There are many ways to propagate plants, but the method I want to share is asexual propagation. With this method, which does not rely on seeds, you duplicate a plant by rooting a cutting from it. For some species, it is the best way to maintain them.
Have you ever grown a plant that produced a sport, a branch that was obviously different from the mother plant? Maybe you like the sport and want to propagate it. Seeds from the mother plant probably would not yield a plant like the sport, so you need to propagate the sport from cuttings.
Many plants are easy to reproduce this way, so mastering asexual propagation can save you money. I have many landscape plants that I propagated from cuttings.
You will maximize your propagation successes if you follow these recommended procedures. Even so, some cuttings won’t take, so it’s a good idea to propagate more than you need.

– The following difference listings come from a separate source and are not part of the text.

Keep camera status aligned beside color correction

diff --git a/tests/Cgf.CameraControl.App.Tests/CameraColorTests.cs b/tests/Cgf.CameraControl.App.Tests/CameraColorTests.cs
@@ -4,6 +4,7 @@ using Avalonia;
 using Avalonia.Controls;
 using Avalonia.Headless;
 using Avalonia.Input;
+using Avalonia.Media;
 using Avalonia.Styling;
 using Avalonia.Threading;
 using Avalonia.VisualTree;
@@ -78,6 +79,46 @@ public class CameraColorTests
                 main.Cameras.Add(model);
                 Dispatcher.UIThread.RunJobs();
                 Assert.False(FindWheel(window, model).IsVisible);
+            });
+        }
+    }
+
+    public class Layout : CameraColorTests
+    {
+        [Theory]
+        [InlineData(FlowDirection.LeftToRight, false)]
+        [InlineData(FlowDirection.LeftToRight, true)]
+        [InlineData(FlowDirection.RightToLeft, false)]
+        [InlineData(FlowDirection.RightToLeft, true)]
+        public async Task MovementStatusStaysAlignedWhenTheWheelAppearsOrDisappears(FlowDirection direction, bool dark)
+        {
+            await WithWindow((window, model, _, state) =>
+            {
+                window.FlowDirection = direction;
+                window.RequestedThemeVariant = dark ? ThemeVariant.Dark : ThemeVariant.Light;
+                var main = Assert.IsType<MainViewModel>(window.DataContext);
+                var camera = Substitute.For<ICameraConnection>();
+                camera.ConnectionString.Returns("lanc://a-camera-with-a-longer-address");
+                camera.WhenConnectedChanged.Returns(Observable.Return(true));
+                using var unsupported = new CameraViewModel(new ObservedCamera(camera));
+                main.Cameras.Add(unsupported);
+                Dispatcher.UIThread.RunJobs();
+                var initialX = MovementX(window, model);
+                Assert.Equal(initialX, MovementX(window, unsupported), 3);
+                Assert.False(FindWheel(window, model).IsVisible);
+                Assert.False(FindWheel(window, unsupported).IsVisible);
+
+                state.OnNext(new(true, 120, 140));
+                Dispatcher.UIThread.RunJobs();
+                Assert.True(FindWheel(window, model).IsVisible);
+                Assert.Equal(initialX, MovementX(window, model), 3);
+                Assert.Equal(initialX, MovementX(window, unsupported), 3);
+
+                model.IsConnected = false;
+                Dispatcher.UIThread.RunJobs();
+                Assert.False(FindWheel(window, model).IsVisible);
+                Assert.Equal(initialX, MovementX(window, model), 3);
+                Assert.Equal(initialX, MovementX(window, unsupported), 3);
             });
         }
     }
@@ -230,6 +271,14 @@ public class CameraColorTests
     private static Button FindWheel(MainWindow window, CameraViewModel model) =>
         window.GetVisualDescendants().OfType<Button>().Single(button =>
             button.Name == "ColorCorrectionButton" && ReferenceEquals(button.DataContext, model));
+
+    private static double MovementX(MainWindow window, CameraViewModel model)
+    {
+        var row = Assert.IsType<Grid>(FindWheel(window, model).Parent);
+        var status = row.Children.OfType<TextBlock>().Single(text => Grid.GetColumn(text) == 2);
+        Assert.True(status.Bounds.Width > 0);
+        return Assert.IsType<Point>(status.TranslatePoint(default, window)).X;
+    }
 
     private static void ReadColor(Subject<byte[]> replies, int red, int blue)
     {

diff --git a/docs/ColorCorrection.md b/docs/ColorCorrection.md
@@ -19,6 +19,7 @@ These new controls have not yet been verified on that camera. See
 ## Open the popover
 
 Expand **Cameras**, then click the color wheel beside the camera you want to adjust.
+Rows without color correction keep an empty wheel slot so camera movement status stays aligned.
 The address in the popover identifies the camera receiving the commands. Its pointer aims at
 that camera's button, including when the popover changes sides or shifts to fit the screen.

The planting medium is extremely important. I use equal parts pumice and sharp sand. These materials are quick draining yet hold air. They also have sharp edges that prompt the roots to divide. I have re-used some of my soil mixture for years, mixing pots together when the volume diminishes.
You can also use a combination of perlite, vermiculite and sand. These are soil-free mixes. Coir, compost and leaf mold can also be part of the mix; however, these materials may contain pathogens that could kill your cuttings.
I use old pots, small ice-cream containers and take-out salad containers. They need to be deep enough to allow for root growth. Be sure the containers drain well as cuttings like moisture but not floods. When you have filled your containers with your chosen planting mix, add water and observe how well it drains. When the planting mix is uniformly moist, it’s time to add the cuttings.
I have had success with cuttings at all times of year, but now is ideal as plants are starting to produce new growth. Consider propagating dogwood, bottlebrush, lavender, figs, boxwood, pomegranate, willow, cotoneaster, elms, maples or junipers. I have been successful with all these plants. Pines and other plants with very hard wood are harder to propagate asexually.
Snip a 6- to 8-inch piece for your cutting. Remove all the leaves on the bottom half of the cutting, then cut the bottom at an angle to expose more surface. Be sure you can recognize the root end of the cutting. You don’t want to plant the cuttings upside down. Make a hole in the potting medium with a chopstick, insert the cutting and pat to seal. Keep watered and in a cool, shady area.
Despite having no roots, the cutting will continue to transport nutrients and water from the potting medium. In time, the physiological changes begin that prompt the cutting to put out new roots.
To make sure your cuttings stay moist, you can cover them with a plastic bag or invert a jar over them. In most cases, they do better when covered. Resist tugging on the cutting to see if it has roots yet. You might break off the tiny new rootlets.
Root development does not happen overnight. It can take several weeks or even months to have rooted cuttings. You will know a cutting has rooted when the tip starts growing. Dig it up carefully — I use an old soup spoon — and plant it in regular planting mix. Water well and keep in a shaded area, gradually exposing it to sunlight.
Workshop: U. C. Master Gardeners of Napa County will sponsor a workshop on “Home Composting” on Saturday, March 24, from 9 to 10 a.m., at the UC Cooperative Extension Office, 1710 Soscol Ave., Napa. Learn the basics of composting, including tools needed, techniques and bin types. Turn your yard trimmings and kitchen scraps into rich compost to use as a soil amendment or garden mulch. Register online at www.cityofnapa.org/compost.